Meanwhile, Singing Sainsbury’s boss still has to convince the critics, writes The Guardian. “Conventional economic theory suggests that one of the most effective ways of bringing down prices is competition, but his deal reduces it. The merger would create a much more powerful buyer, in an industry that has shown a fondness for squeezing suppliers hard enough to create a choir of sopranos.”
Alex Brummer in The Mail writes of the threat of the online giants to retailers: “When the grocers look in the rear mirror they see Amazon, Google et al bearing down upon them. They are also cognisant of the huge advantage Silicon Valley has in mining consumer data even if, post-Cambridge Analytica, they are pledging not to share with third parties.” (The Daily Mail)
Profits at Iceland have dropped by nearly a quarter after the supermarket chain was hit by supply chain problems during Christmas and a hefty interest charge (The Telegraph). Sales are rising at Iceland Foods but higher costs and a market slowdown mean its first-half earnings will be lower than this time last year (The Times £). Iceland has warned that earnings for the first half of this year will be lower than the previous year, due to a slowing grocery market and other factors (Sky News).
US drinks giant Coca-Cola is mulling a £3bn swoop for Horlicks after GlaxoSmithKline hoisted a “for sale” sign above the 145-year-old brand (The Telegraph). Coca-Cola mulls a bid for the 145-year-old malted milk drink maker Horlicks (The Daily Mail).

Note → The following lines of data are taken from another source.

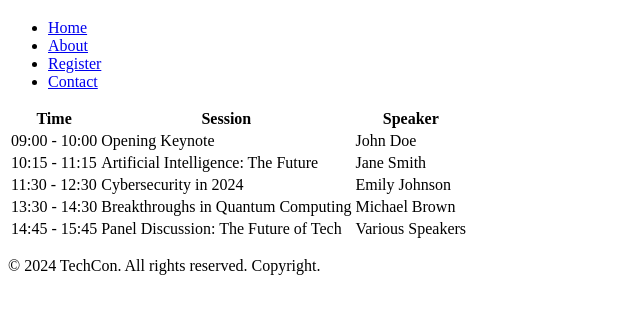
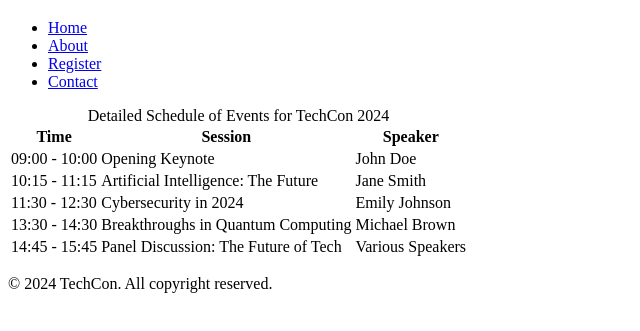
Before and after one commit to xanxad/TechCon_HTML, a plain HTML site: page techcon_website/schedule.html in a window 1280 px wide. Shown: the part 61-392 px from the top of the page, without its empty margins (0-640 px from the left). Drawn offline with Linux system fonts and the light colour scheme.

Commit message:
add the caption element

```diff
--- a/techcon_website/schedule.html
+++ b/techcon_website/schedule.html
@@ -53,10 +53,13 @@
             <td>Various Speakers</td>
           </tr>
         </tbody>
+        <caption>
+          Detailed Schedule of Events for TechCon 2024
+        </caption>
       </table>
     </main>
     <footer>
-      <p>&copy; 2024 TechCon. All rights reserved. Copyright.</p>
+      <p>&copy; 2024 TechCon. All copyright reserved.</p>
     </footer>
   </body>
 </html>
```
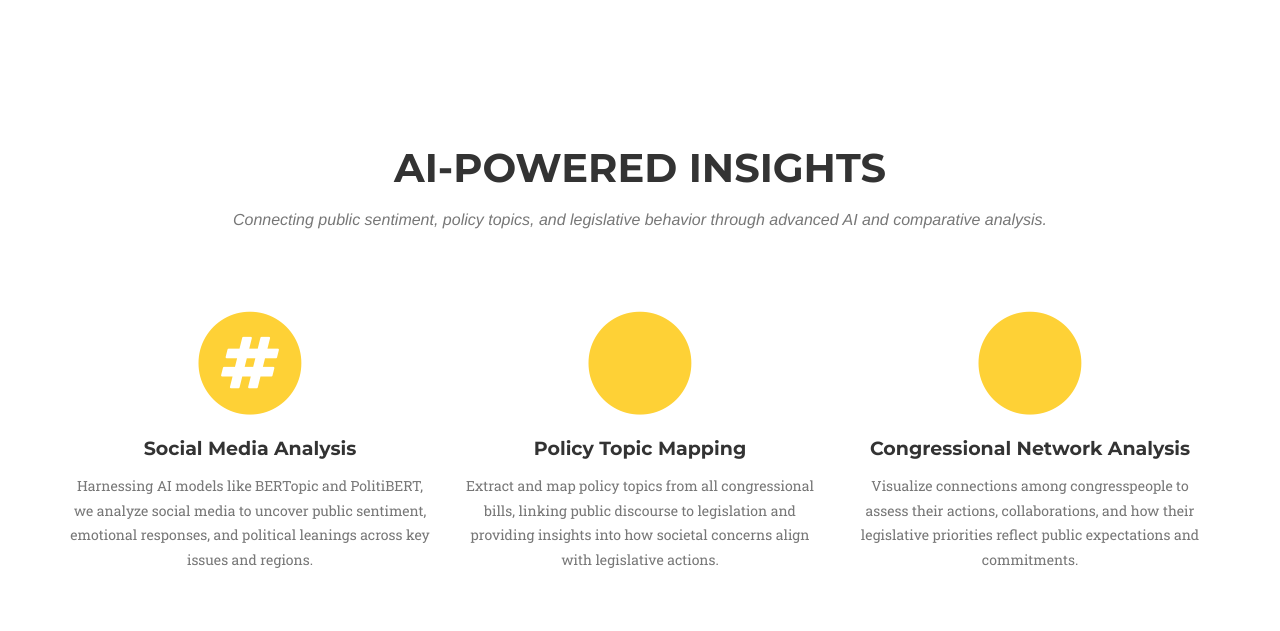
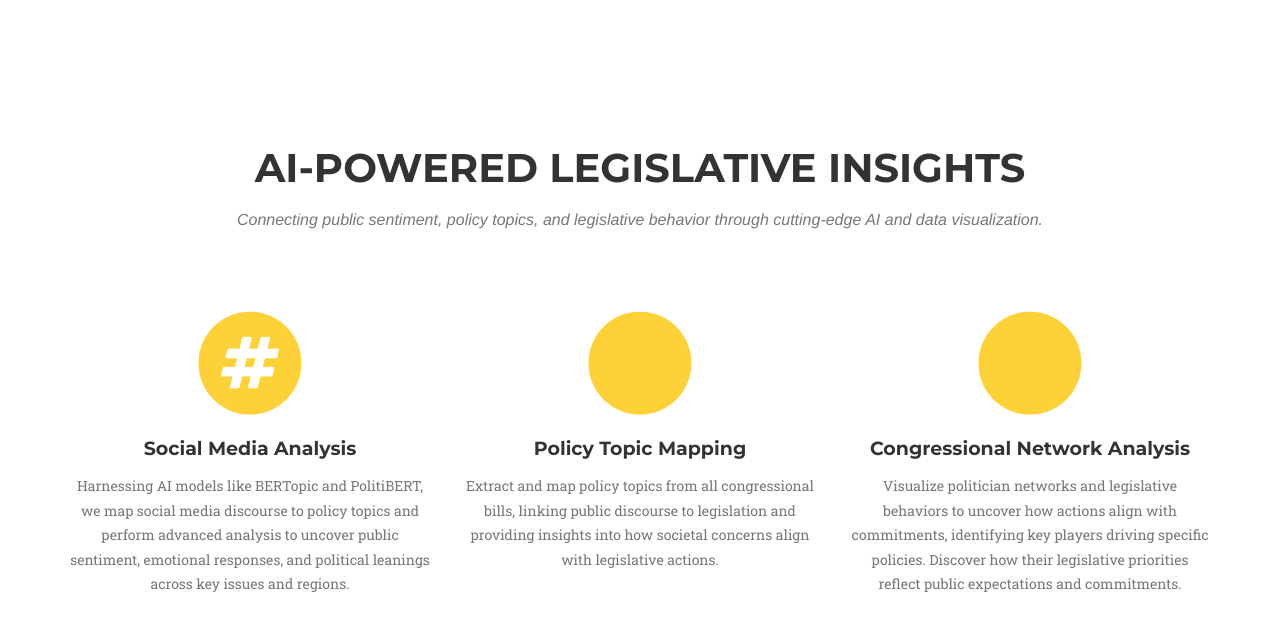
Before and after one commit to rundowntown/Gallop_Working, a Jekyll site: the page built from index.html, in a window 1280 px wide and 900 px high, scrolled down 787 px, cut to the strip 117-748 px from the top of the window. Built offline with Jekyll 4.4.1, drawn with Linux system fonts in a browser that asks for light colours; some web fonts are replaced.

Commit message:
Update services.html

```diff
--- a/_includes/services.html
+++ b/_includes/services.html
@@ -3,9 +3,9 @@
     <div class="container">
         <div class="row">
             <div class="col-lg-12 text-center">
-                <h2 class="section-heading">AI-Powered Insights</h2>
+                <h2 class="section-heading">AI-Powered Legislative Insights</h2>
                 <h3 class="section-subheading text-muted">
-                    Connecting public sentiment, policy topics, and legislative behavior through advanced AI and comparative analysis.
+                    Connecting public sentiment, policy topics, and legislative behavior through cutting-edge AI and data visualization.
                 </h3>
             </div>
         </div>
@@ -17,7 +17,7 @@
                 </span>
                 <h4 class="service-heading">Social Media Analysis</h4>
                 <p class="text-muted">
-                    Harnessing AI models like BERTopic and PolitiBERT, we analyze social media to uncover public sentiment, emotional responses, and political leanings across key issues and regions.
+                    Harnessing AI models like BERTopic and PolitiBERT, we map social media discourse to policy topics and perform advanced analysis to uncover public sentiment, emotional responses, and political leanings across key issues and regions.
                 </p>
             </div>
             <div class="col-md-4">
@@ -37,7 +37,7 @@
                 </span>
                 <h4 class="service-heading">Congressional Network Analysis</h4>
                 <p class="text-muted">
-                    Visualize connections among congresspeople to assess their actions, collaborations, and how their legislative priorities reflect public expectations and commitments.
+                    Visualize politician networks and legislative behaviors to uncover how actions align with commitments, identifying key players driving specific policies. Discover how their legislative priorities reflect public expectations and commitments.
                 </p>
             </div>
         </div>
```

Households could be left up to £1,000 a year worse off because of Brexit trade barriers, a report will suggest. Global consultancy firm Oliver Wyman will say that under the most negative scenario of high import tariffs and high regulatory barriers the cost to the economy could total £27bn. (The BBC)
Heineken, the world’s second largest brewer, has announced plans to pour £44m into the UK’s struggling pubs. The group’s British arm will invest the money into around 500 of the 2,900 pubs owned by its Star Pubs & Bars unit, with the aim of creating 1,000 jobs (The Financial Times £). The investment in its Star Pubs & Bars business is more than twice the £20 million it spent last year and follows the acquisition in August of 1,900 former Punch Taverns pubs for £1.1 billion (The Times £).
Losses continue to mount at crowdfunding site Crowdcube amid falling revenues and several high-profile failures. Britain’s biggest crowdfunding platform has lost more than £16m since 2013. It reduced its losses in the year to last September to £4.7m, compared with £5.4m the year before, but revenues fell £200,000 to £3.8m, according to a report filed at Companies House last week. (The Times £)
A group of packaging industry veterans prepare to open a dedicated paper straw production line in Ebbw Vale, Wales, making hundreds of millions of straws a year for McDonald’s and other food companies as they prepare for a ban on plastic straws in the UK (The Guardian). McDonald’s will end the use of plastic straws in its British restaurants next year, after nearly half a million people called on the company to ditch them. (The Guardian)
The former chief executive of French retailer Carrefour will give up part of his departure package after coming under fire from unions, corporate governance specialists and the government over his pay. (The Financial Times £)
Multinationals operating in Brazil are counting the cost to their revenues following a nationwide trucker’s strike that brought the country to a near standstill, disrupting supplies and hitting Latin America’s largest economy. (The Financial Times £)